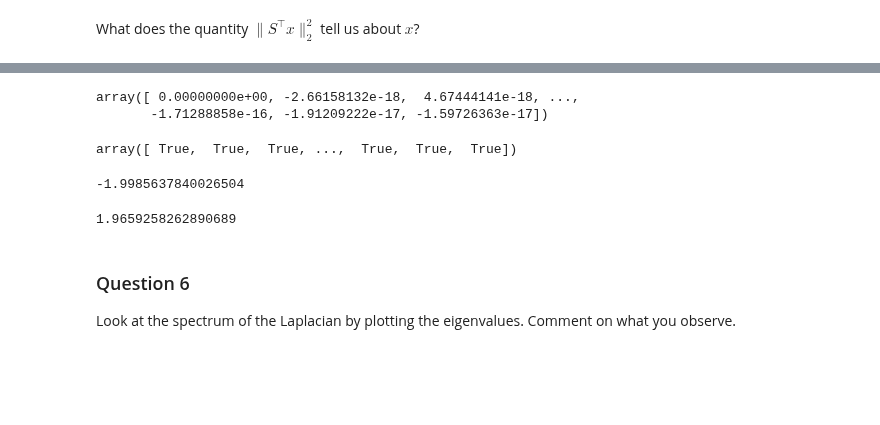
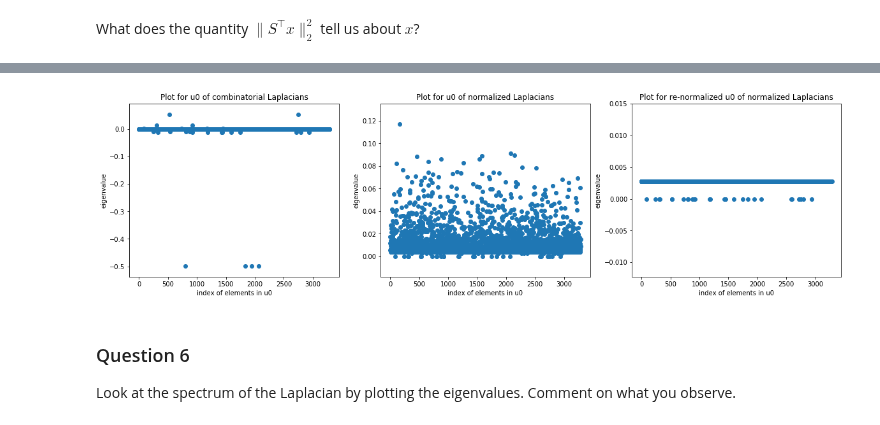
Before and after one commit to ownzonefeng/ntds_groupwork, a Jupyter notebook: Milestone3/HW3_YF.ipynb, the cells around one changed output, grey strips where cells are left out. Cells and saved outputs as stored; diff of their text form; code cells hidden in the pictures; blank space fills up the shorter version.

```diff
--- a/Milestone3/HW3_YF.ipynb
+++ b/Milestone3/HW3_YF.ipynb
@@ -71,7 +73,7 @@ W_sparse = sparse.csr_matrix(W)
 # %%
 # calculate the degree for each starting points
 # and convert the matrix into array
-n_degree = np.asarray(np.sum(W_sparse,axis=0)).ravel()
+n_degree = np.sum(W_sparse.A,axis=0)
 # %%
 np.where(n_degree==0)
 # %% [output]
@@ -172,24 +175,20 @@ What is the value of $u_0$, both for the combinatorial and normalized Laplacians
 # %%
-eigenvalues_comb,eigenvectors_comb = np.linalg.eigh(laplacian_combinatorial)
-eigenvalues_norm,eigenvectors_norm = np.linalg.eigh(laplacian_normalized)
+eigenvalues_comb,eigenvectors_comb = np.linalg.eigh(laplacian_combinatorial.A)
+eigenvalues_norm,eigenvectors_norm = np.linalg.eigh(laplacian_normalized.A)
-# %%
-eigenvectors_comb[:,0]
-# %% [output]
-array([ 0.00000000e+00, -2.66158132e-18,  4.67444141e-18, ...,
-       -1.71288858e-16, -1.91209222e-17, -1.59726363e-17])
-# %%
-np.round(np.dot(laplacian_combinatorial,eigenvectors_comb[:,0]),3) == np.round(
-    eigenvalues_comb[0]*eigenvectors_comb[:,0],3)
-# %% [output]
-array([ True,  True,  True, ...,  True,  True,  True])
-# %%
-sum(eigenvectors_comb[:,0])
-# %% [output]
--1.9985637840026504
-# %%
-sum(eigenvectors_norm[:,0])
-# %% [output]
-1.9659258262890689
+# %%
+i = 0
+fig,ax = plt.subplots(1,3,figsize=(20,5))
+ax[0].scatter(x=np.arange(0,n_nodes),y=eigenvectors_comb[:,i])
+ax[0].set_title('Plot for u0 of combinatorial Laplacians')
+ax[1].scatter(x=np.arange(0,n_nodes),y=eigenvectors_norm[:,i])
+ax[1].set_title('Plot for u0 of normalized Laplacians')
+ax[2].scatter(x=np.arange(0,n_nodes),y=np.dot(D_root_inv.A,eigenvectors_norm[:,i]))
+ax[2].set_title('Plot for re-normalized u0 of normalized Laplacians')
+for i in range(len(ax)):
+    ax[i].set_xlabel('index of elements in u0')
+    ax[i].set_ylabel('eigenvalue')
+# %% [output]
+[figure, added]
 # %% [markdown]
 ### Question 6
 
```
Also changed, not shown: parts of 13 cells of this notebook.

# # #

#### [What you have to do]
Return the data above unchanged. Pictures are not part of the copy.

#### [The completed task]
Before and after one commit to ownzonefeng/ntds_groupwork, a Jupyter notebook: Milestone3/HW3_YF.ipynb, the cells around one changed output, grey strips where cells are left out. Cells and saved outputs as stored; diff of their text form; code cells hidden in the pictures; blank space fills up the shorter version.

```diff
--- a/Milestone3/HW3_YF.ipynb
+++ b/Milestone3/HW3_YF.ipynb
@@ -71,7 +73,7 @@ W_sparse = sparse.csr_matrix(W)
 # %%
 # calculate the degree for each starting points
 # and convert the matrix into array
-n_degree = np.asarray(np.sum(W_sparse,axis=0)).ravel()
+n_degree = np.sum(W_sparse.A,axis=0)
 # %%
 np.where(n_degree==0)
 # %% [output]
@@ -172,24 +175,20 @@ What is the value of $u_0$, both for the combinatorial and normalized Laplacians
 # %%
-eigenvalues_comb,eigenvectors_comb = np.linalg.eigh(laplacian_combinatorial)
-eigenvalues_norm,eigenvectors_norm = np.linalg.eigh(laplacian_normalized)
+eigenvalues_comb,eigenvectors_comb = np.linalg.eigh(laplacian_combinatorial.A)
+eigenvalues_norm,eigenvectors_norm = np.linalg.eigh(laplacian_normalized.A)
-# %%
-eigenvectors_comb[:,0]
-# %% [output]
-array([ 0.00000000e+00, -2.66158132e-18,  4.67444141e-18, ...,
-       -1.71288858e-16, -1.91209222e-17, -1.59726363e-17])
-# %%
-np.round(np.dot(laplacian_combinatorial,eigenvectors_comb[:,0]),3) == np.round(
-    eigenvalues_comb[0]*eigenvectors_comb[:,0],3)
-# %% [output]
-array([ True,  True,  True, ...,  True,  True,  True])
-# %%
-sum(eigenvectors_comb[:,0])
-# %% [output]
--1.9985637840026504
-# %%
-sum(eigenvectors_norm[:,0])
-# %% [output]
-1.9659258262890689
+# %%
+i = 0
+fig,ax = plt.subplots(1,3,figsize=(20,5))
+ax[0].scatter(x=np.arange(0,n_nodes),y=eigenvectors_comb[:,i])
+ax[0].set_title('Plot for u0 of combinatorial Laplacians')
+ax[1].scatter(x=np.arange(0,n_nodes),y=eigenvectors_norm[:,i])
+ax[1].set_title('Plot for u0 of normalized Laplacians')
+ax[2].scatter(x=np.arange(0,n_nodes),y=np.dot(D_root_inv.A,eigenvectors_norm[:,i]))
+ax[2].set_title('Plot for re-normalized u0 of normalized Laplacians')
+for i in range(len(ax)):
+    ax[i].set_xlabel('index of elements in u0')
+    ax[i].set_ylabel('eigenvalue')
+# %% [output]
+[figure, added]
 # %% [markdown]
 ### Question 6
 
```
Also changed, not shown: parts of 13 cells of this notebook.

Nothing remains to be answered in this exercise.